Founded in 1988 and headquartered in Virginia, Capital One offers financial services ranging from credit cards to banking to home and small business loans.
As of December 2016, for a borrower with excellent credit purchasing a $250,000 home with a $50,000 down payment and a 30-year fixed rate loan from Capital One, the interest rate comes out to be 4.13 percent, which is very competitive among interest rates offered by other top home loan companies.
Capital One charges closing costs of 2 to 5 percent of the total purchase price, which is relatively low in the industry.
Capital One provides its borrowers with frequent updates about the status of their loan throughout the entire lending process.
Capital One customers have access to a mobile app that is compatible with iOS, Android, and Windows devices. This app allows borrowers to view and manage their loan from their smartphone or tablet.
Capital One has set its minimum acceptable credit score for borrowers at 660, which is one of the highest disclosed requirements of all of the companies we've reviewed.
While many other companies in the industry offer several types of home loans, Capital One only offers two: fixed rate mortgages and adjusted rate mortgages. This greatly limits the options of the borrower.
Horrible customer service and huge lack of communication, almost lost the home we were purchasing because Capital One delayed the closing twice. Had to pay off our car loan because they forgot to add my fiance's income to the loan. Only thing they cared about was getting our money, wouldn't recommend them to my worst enemy.
My son & his wife put their house up for sale in Garland through a real estate agent and immediately received a contract from a buyer represented by another agent. This buyer came to the table with his own mortgage officer, Kip, with Capital One Mortgage. Inspections were done on the house, negotiations were conducted and a price was negotiated and agreed to and repairs were agreed to. My son & his wife had no funds so I fronted money to put the house on the market and also to have the repairs done to the tune of approximately $10,000.00 to be paid at closing. Kip ran all the numbers and said he could do a mortgage for the buyer with no issues so a closing date was set for December 13th, 2015. The buyer put up $2,000.00 earnest money on the contract. A week before closing Kip informed the buyer he needed his Tax return done for 2015 so we would need to move the closing back to February 15th. None of us wanted to agree to this but Kip then issued a letter to the buyer stating "Congratulations" you have been accepted for the loan and all we are waiting on is your 2015 tax return. So at that time his agent had him sign a lease agreement with a non-refundable $2,000.00 deposit if it didn't close. Kip then made 5 more extensions to the closing and on Tuesday, April 12th he sent an email telling him he had been be denied on the mortgage So in other words he lied to him the whole time and the buyer now has lost his $2,000 earnest money, his $2,000 lease deposit, and my son has lost the sale of a house for 4 long months. Now my son & his wife have to put there house back on the market again after losing four months and I have to wait on my $10,000.00 investment payback for however long it takes to get paid back and in the mean time the hot water heater went out so I had to invest another $1,200.00 so now I am owed $11,200.00

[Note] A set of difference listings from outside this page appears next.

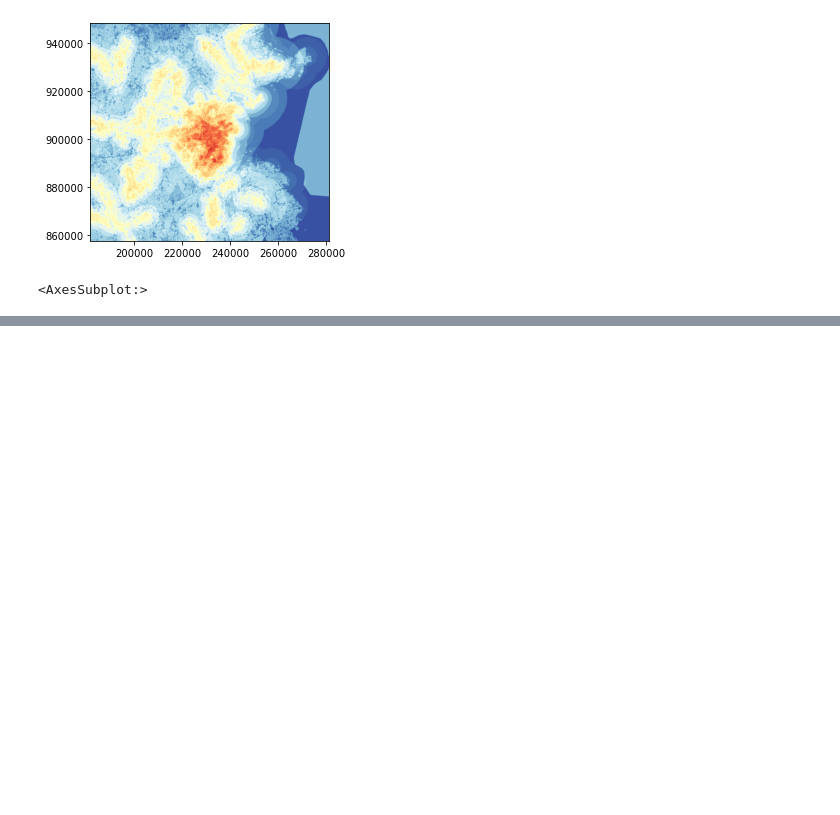
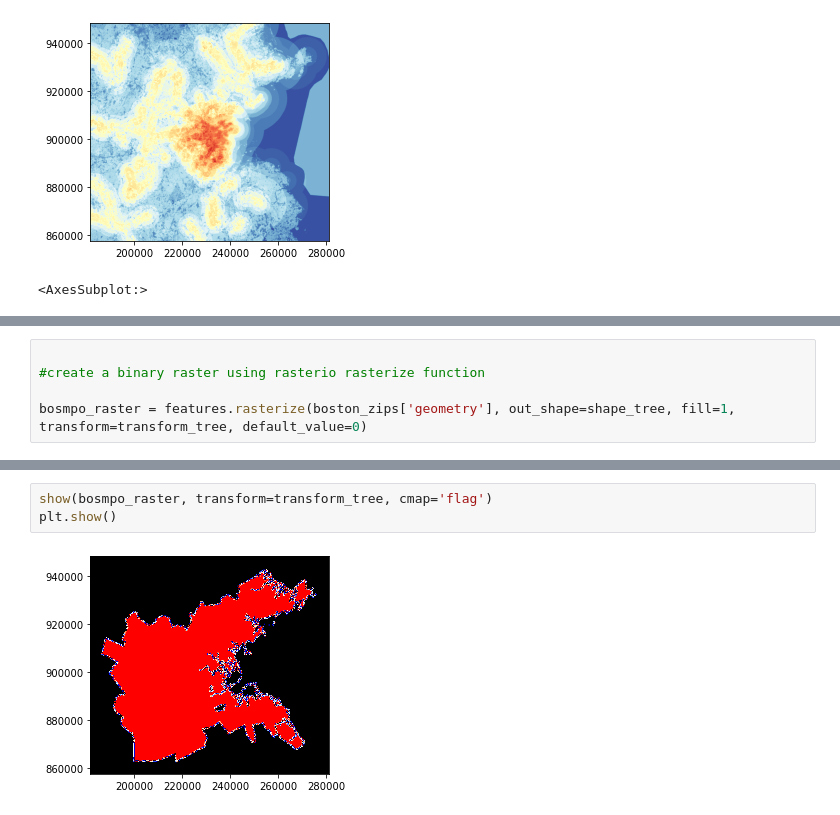
Before and after one commit to gingerleib/outdoor-recreation, a Jupyter notebook: Outdoor_Rec_Analysis.ipynb, the cells around one changed output, grey strips where cells are left out. Saved outputs shown, nothing was run; the diff lists cells and outputs as text; blank space fills up the shorter version.

```diff
--- a/Outdoor_Rec_Analysis.ipynb
+++ b/Outdoor_Rec_Analysis.ipynb
@@ -760,0 +770,5 @@ show(weighted_or, transform=transform_tree, cmap='RdYlBu_r')
+# %%
+
+#create a binary raster using rasterio rasterize function
+
+bosmpo_raster = features.rasterize(boston_zips['geometry'], out_shape=shape_tree, fill=1, transform=transform_tree, default_value=0)
@@ -760,0 +789,5 @@ show(weighted_or, transform=transform_tree, cmap='RdYlBu_r')
+# %%
+show(bosmpo_raster, transform=transform_tree, cmap='flag')
+plt.show()
+# %% [output]
+[figure, added]
```
Also changed, not shown: parts of 4 cells of this notebook.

My mortgage was originally with ING, which was a great company. I also had no issues with Capital One until Friday March 18, 2016. That's when this happened: I got what I consider a threatening letter saying that an HOA had filed a lien against my home. The letter said I needed to resolve the problem then send Capital One proof that the problem had been solved by April 14, or they would pay the lien and add the cost to my mortgage. Here's the problem: The property in question is not my property. It is on the other side of my county, and owned by someone who shares my name. But his wife's name is nowhere close to mine, the property address is nothing like mine, and the tax map numbers are nowhere close to each other. Apparently some Capital One employee was doing a records search and found a name match in my county. Now, my name is pretty common. There are at least 10 people with my name in this county. But without any further research, or actually viewing the lien documents, they decided that this person and I are one in the same, sent me the letter, and left it to me to solve the issue. I sent Capital One copies of the lien document that I obtained from our county recorder of deeds, along with the first page of our mortgage and other documents to prove that the property that is subject to the lien is not my property. I requested a phone call, email, or letter acknowledging the mistake and apologizing. So far, nothing. This was a careless mistake that never should have happened. I have a substantial amount of money on deposit with Capital One 360. I will soon be closing those accounts, as now I have to wonder whether they might some day decide that my deposits belong to someone else. I do not recommend Capital One to anyone.